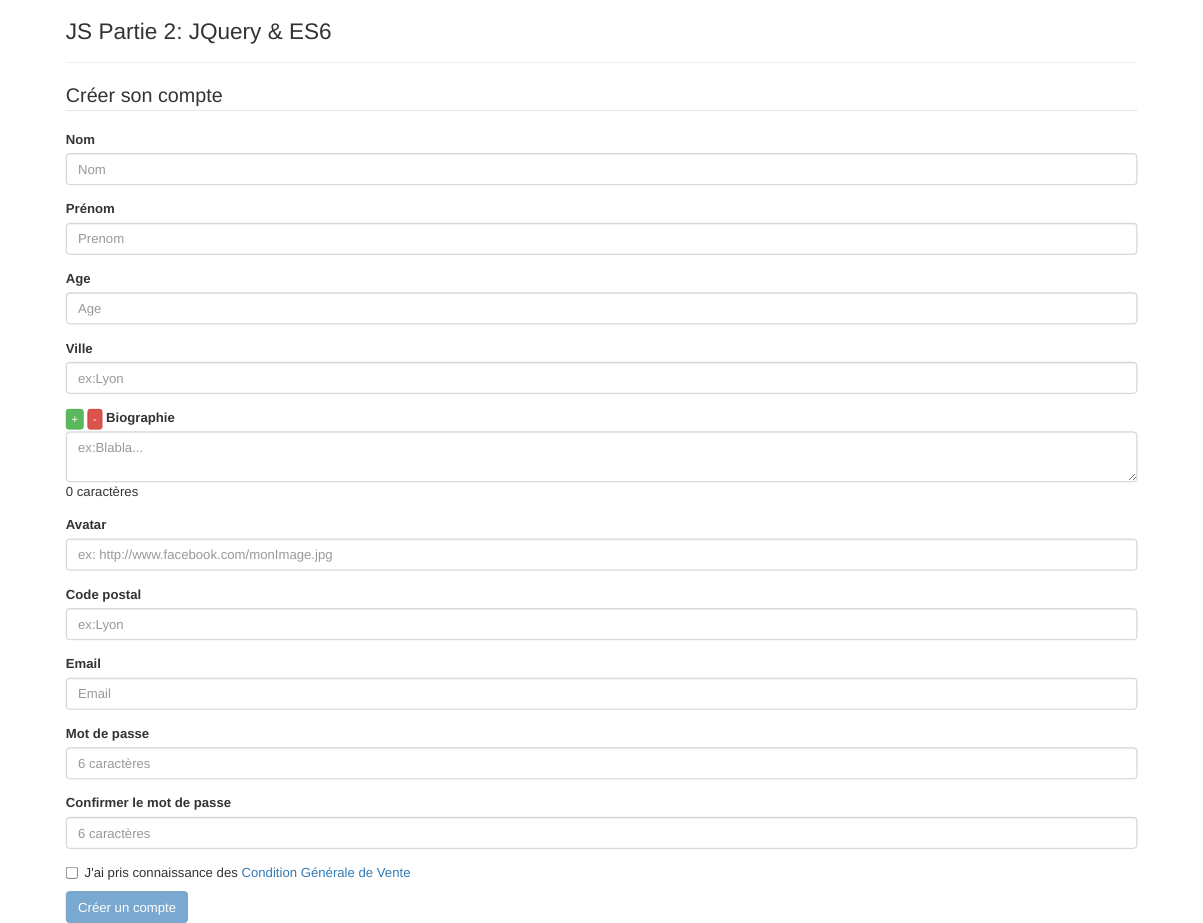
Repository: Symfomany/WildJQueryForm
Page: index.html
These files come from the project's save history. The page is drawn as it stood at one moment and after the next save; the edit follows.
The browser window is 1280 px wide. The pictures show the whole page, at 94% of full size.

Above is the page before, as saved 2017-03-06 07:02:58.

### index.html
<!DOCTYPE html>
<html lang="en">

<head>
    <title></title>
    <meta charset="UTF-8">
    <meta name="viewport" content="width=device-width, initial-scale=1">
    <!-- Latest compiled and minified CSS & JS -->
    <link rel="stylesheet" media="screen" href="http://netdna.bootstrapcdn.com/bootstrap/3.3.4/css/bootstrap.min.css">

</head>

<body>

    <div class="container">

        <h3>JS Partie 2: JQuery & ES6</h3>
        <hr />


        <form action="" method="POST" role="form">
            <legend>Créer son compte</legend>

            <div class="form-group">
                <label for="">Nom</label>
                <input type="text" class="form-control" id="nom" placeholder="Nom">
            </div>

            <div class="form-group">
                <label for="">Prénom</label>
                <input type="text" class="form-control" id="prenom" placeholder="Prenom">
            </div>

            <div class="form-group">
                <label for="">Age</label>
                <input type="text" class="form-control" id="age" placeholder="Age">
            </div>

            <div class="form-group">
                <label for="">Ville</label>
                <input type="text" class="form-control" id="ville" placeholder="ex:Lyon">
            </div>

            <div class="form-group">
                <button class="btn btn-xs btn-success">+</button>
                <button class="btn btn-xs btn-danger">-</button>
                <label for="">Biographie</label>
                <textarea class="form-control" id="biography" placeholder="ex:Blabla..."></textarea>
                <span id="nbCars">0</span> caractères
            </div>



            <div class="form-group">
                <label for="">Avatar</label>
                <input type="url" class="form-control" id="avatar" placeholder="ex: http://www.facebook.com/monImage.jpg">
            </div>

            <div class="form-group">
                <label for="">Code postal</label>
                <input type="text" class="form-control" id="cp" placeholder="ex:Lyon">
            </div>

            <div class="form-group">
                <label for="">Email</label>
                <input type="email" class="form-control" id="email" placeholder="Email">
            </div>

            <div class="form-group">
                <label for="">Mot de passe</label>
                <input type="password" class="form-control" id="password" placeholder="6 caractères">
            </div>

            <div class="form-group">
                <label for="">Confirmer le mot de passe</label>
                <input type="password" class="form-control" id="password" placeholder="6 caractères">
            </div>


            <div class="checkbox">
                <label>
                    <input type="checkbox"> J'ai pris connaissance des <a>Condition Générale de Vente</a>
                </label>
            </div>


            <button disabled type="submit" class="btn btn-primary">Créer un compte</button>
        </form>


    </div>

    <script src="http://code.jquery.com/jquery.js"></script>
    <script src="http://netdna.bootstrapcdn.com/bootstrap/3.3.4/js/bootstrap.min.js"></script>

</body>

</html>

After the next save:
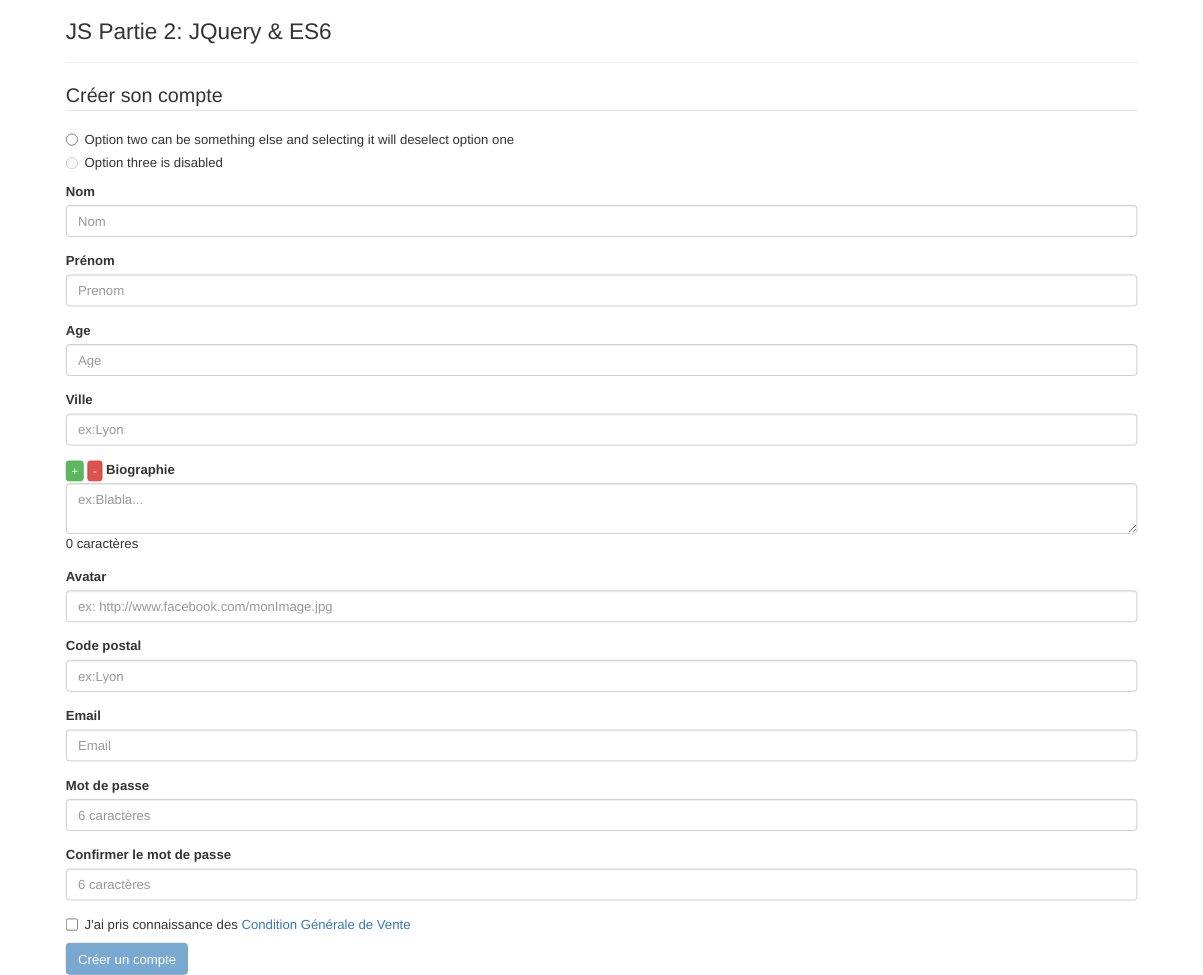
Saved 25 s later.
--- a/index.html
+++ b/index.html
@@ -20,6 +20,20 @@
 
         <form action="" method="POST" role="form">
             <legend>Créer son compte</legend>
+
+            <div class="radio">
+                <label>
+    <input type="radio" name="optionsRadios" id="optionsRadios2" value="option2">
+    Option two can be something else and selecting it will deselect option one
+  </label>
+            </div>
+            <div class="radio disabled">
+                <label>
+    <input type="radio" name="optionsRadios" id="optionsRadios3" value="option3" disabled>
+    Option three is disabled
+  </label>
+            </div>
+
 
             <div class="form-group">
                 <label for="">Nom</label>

##############################

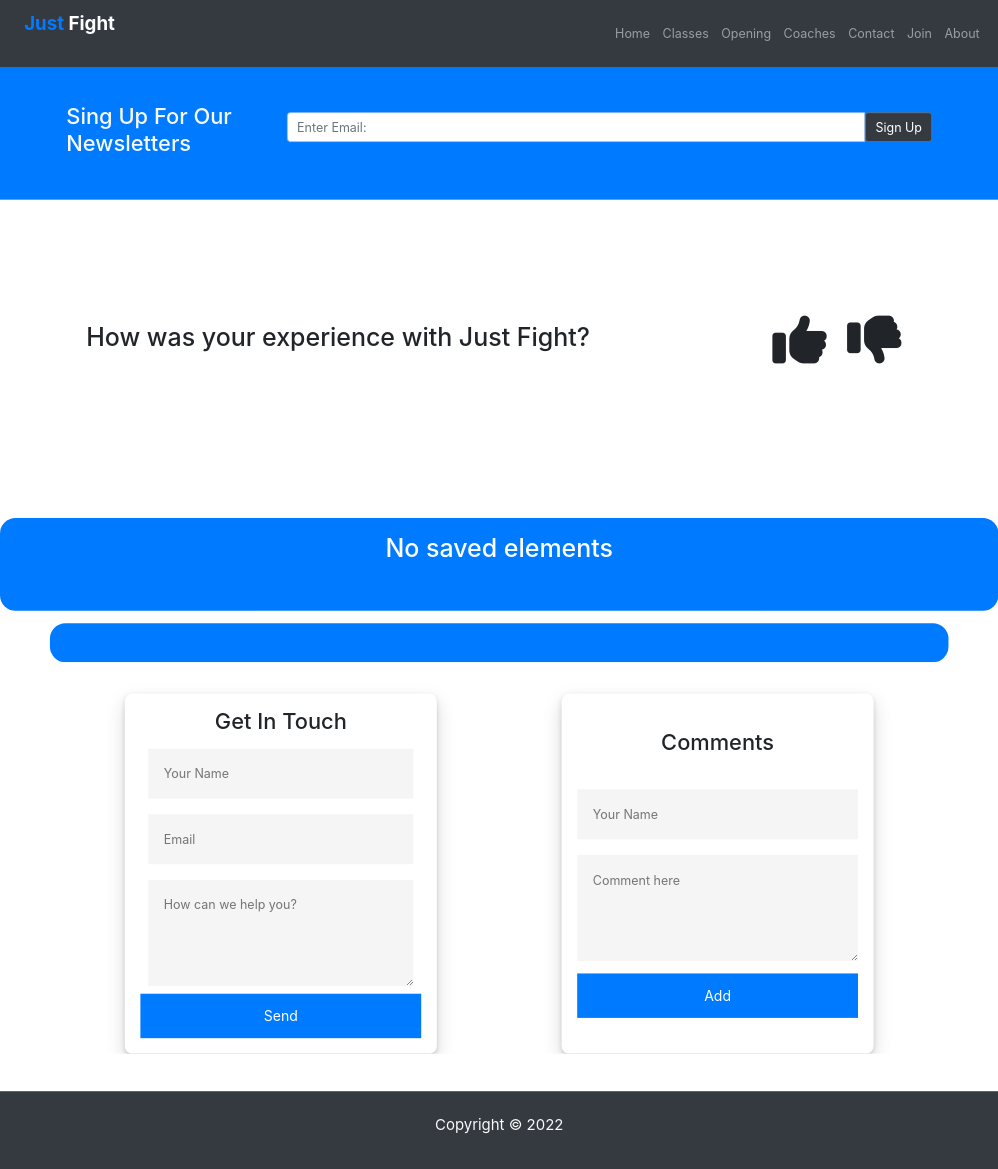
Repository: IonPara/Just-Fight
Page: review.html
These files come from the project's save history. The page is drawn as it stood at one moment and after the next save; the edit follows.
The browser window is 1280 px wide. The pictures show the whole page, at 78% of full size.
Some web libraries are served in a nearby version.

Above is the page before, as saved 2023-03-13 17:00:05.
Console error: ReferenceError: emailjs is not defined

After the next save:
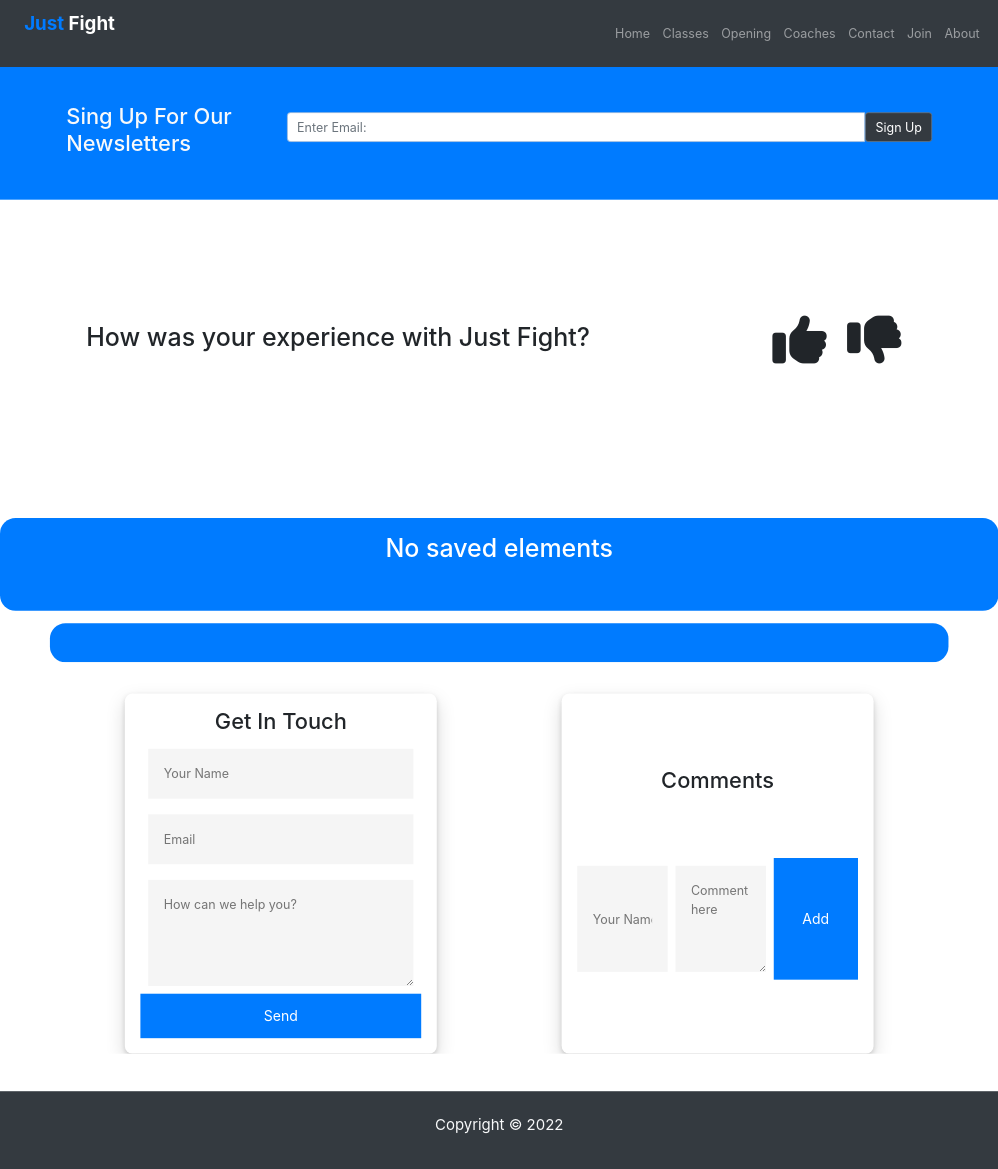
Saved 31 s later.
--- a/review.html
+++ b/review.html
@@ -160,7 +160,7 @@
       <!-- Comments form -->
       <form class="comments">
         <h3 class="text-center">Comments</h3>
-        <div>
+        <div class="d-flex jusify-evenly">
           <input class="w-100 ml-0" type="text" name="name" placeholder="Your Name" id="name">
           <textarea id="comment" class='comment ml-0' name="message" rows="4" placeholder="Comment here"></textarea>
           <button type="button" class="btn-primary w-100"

##############################

§ **Goal of the exercise**: Extract every line containing the string "disabled" from the data above.

§ **Answer to this exercise**:
            <button disabled type="submit" class="btn btn-primary">Créer un compte</button>
+            <div class="radio disabled">
+    <input type="radio" name="optionsRadios" id="optionsRadios3" value="option3" disabled>
+    Option three is disabled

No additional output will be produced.